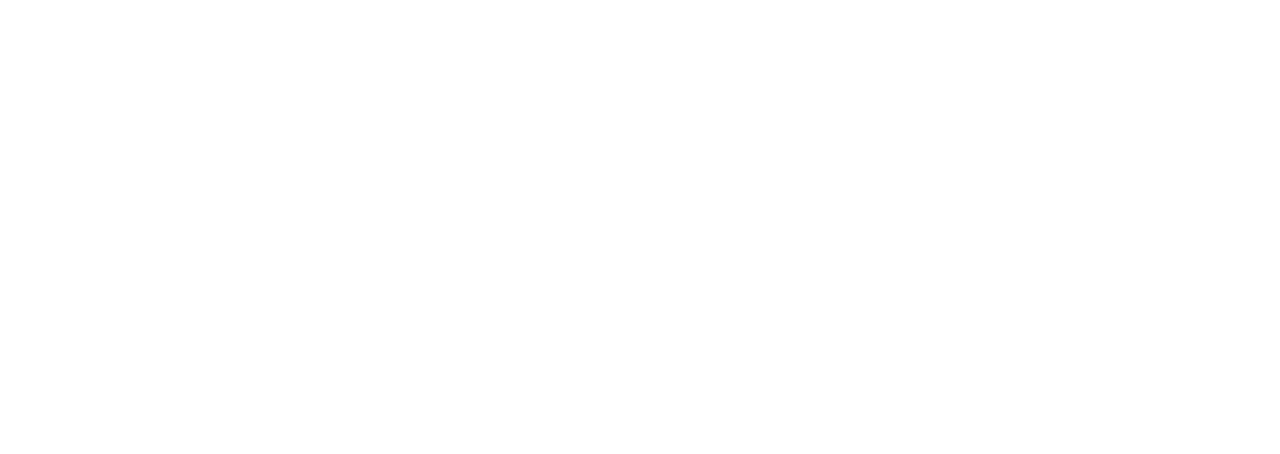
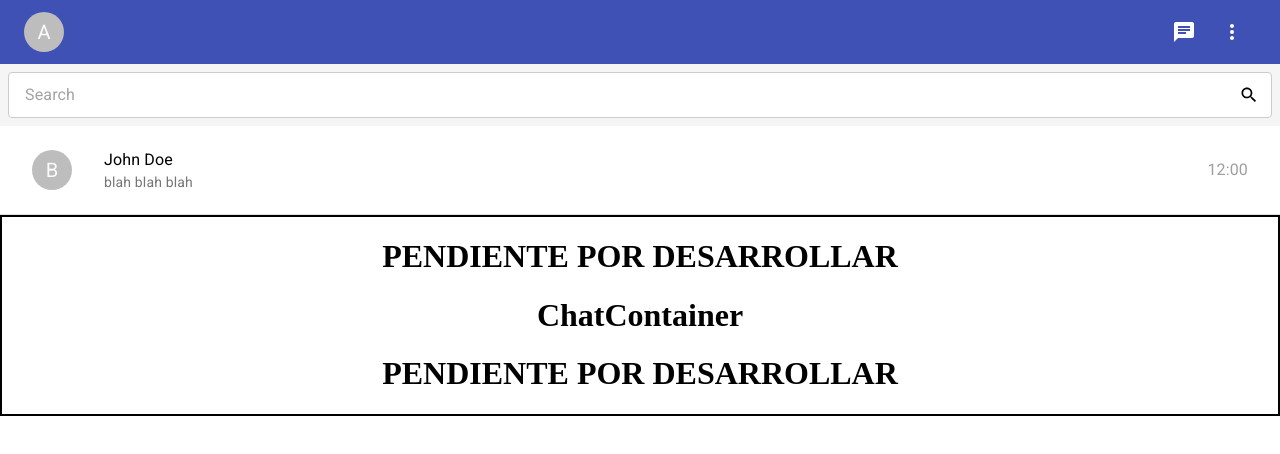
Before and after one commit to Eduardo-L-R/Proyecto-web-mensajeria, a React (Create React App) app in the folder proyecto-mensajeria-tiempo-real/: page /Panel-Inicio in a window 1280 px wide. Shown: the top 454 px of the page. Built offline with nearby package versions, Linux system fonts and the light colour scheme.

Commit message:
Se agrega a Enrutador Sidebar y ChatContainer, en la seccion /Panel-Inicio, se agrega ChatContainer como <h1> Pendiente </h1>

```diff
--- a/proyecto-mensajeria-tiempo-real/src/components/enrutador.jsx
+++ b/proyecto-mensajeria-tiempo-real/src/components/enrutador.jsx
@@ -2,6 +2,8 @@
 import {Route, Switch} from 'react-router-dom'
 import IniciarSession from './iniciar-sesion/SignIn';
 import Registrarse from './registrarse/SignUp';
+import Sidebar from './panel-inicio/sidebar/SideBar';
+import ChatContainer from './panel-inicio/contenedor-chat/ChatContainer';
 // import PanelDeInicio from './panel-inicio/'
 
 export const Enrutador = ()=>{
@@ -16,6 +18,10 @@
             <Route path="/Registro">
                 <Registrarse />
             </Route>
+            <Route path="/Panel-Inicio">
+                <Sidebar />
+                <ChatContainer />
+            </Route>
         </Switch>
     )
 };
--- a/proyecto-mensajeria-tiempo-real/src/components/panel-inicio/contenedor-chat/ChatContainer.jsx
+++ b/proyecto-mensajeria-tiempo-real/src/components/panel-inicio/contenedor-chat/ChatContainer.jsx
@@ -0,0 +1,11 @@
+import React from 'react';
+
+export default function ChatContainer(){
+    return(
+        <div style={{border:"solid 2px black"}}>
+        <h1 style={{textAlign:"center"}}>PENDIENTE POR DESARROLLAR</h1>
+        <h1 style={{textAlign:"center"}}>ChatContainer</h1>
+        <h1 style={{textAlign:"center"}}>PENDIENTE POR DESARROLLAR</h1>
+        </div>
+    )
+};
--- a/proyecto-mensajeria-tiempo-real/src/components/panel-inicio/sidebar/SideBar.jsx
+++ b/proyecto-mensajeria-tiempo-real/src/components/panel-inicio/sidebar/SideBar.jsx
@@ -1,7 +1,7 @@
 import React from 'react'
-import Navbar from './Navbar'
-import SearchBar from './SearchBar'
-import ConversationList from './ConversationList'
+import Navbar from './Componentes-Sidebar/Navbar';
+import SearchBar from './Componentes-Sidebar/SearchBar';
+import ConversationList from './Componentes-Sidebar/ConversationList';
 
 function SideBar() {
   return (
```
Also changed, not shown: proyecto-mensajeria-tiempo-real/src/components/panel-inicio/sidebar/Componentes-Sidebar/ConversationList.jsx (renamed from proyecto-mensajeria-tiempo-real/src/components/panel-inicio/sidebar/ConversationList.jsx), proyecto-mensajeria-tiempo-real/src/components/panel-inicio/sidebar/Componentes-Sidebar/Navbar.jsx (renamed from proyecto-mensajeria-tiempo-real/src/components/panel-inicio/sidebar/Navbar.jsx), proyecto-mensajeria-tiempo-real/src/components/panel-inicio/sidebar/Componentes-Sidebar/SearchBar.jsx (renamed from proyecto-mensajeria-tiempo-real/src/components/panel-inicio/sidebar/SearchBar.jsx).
...
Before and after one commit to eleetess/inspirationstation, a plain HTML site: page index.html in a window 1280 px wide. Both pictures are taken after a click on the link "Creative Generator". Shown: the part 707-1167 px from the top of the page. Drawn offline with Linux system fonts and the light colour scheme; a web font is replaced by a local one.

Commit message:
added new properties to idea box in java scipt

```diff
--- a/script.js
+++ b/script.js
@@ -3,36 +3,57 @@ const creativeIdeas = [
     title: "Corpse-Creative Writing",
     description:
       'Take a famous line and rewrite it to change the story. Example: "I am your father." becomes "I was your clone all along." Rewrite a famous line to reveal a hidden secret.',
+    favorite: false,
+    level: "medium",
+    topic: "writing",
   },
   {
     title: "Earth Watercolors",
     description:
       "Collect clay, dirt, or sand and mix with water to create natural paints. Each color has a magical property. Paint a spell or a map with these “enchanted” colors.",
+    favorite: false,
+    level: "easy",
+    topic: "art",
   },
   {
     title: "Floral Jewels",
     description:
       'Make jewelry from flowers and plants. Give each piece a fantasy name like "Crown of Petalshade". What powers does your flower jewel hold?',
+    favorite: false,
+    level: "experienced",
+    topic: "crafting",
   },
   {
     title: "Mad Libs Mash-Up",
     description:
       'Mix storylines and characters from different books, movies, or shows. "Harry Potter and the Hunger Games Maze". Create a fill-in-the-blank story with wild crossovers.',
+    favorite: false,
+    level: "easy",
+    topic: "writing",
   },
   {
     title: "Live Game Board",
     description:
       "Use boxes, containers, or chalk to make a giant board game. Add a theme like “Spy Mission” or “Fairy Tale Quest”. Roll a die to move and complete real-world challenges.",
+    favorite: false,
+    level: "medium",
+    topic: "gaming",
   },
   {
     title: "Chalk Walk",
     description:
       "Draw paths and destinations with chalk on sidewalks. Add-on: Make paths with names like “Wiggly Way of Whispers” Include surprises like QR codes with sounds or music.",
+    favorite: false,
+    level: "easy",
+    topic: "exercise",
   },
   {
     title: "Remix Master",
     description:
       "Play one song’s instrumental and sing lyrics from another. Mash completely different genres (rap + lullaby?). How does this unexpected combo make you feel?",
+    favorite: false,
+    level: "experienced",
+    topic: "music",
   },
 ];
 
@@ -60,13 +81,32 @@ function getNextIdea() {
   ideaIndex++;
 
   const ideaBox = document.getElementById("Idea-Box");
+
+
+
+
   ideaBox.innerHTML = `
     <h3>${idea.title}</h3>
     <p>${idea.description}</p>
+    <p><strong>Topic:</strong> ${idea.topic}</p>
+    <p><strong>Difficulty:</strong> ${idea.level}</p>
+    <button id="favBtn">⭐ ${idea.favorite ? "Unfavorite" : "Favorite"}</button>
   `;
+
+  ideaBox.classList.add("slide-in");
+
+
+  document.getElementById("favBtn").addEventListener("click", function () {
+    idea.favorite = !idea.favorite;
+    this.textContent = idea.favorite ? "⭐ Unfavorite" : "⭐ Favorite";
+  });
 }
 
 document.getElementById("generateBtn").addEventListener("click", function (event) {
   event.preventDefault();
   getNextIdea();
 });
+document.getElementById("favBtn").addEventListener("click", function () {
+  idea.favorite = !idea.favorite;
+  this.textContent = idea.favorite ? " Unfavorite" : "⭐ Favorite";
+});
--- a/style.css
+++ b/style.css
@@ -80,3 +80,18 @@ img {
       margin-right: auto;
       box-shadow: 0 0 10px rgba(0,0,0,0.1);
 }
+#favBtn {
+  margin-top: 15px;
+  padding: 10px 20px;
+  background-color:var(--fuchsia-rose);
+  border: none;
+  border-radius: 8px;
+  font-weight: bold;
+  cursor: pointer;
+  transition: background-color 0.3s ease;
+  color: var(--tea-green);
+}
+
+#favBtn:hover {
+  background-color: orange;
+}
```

ABOUT THIS TASK:
After identifying the lines above that contain "function", copy each one.

EXERCISE OUTPUT:
+export default function ChatContainer(){
 function SideBar() {
@@ -60,13 +81,32 @@ function getNextIdea() {
+  document.getElementById("favBtn").addEventListener("click", function () {
 document.getElementById("generateBtn").addEventListener("click", function (event) {
+document.getElementById("favBtn").addEventListener("click", function () {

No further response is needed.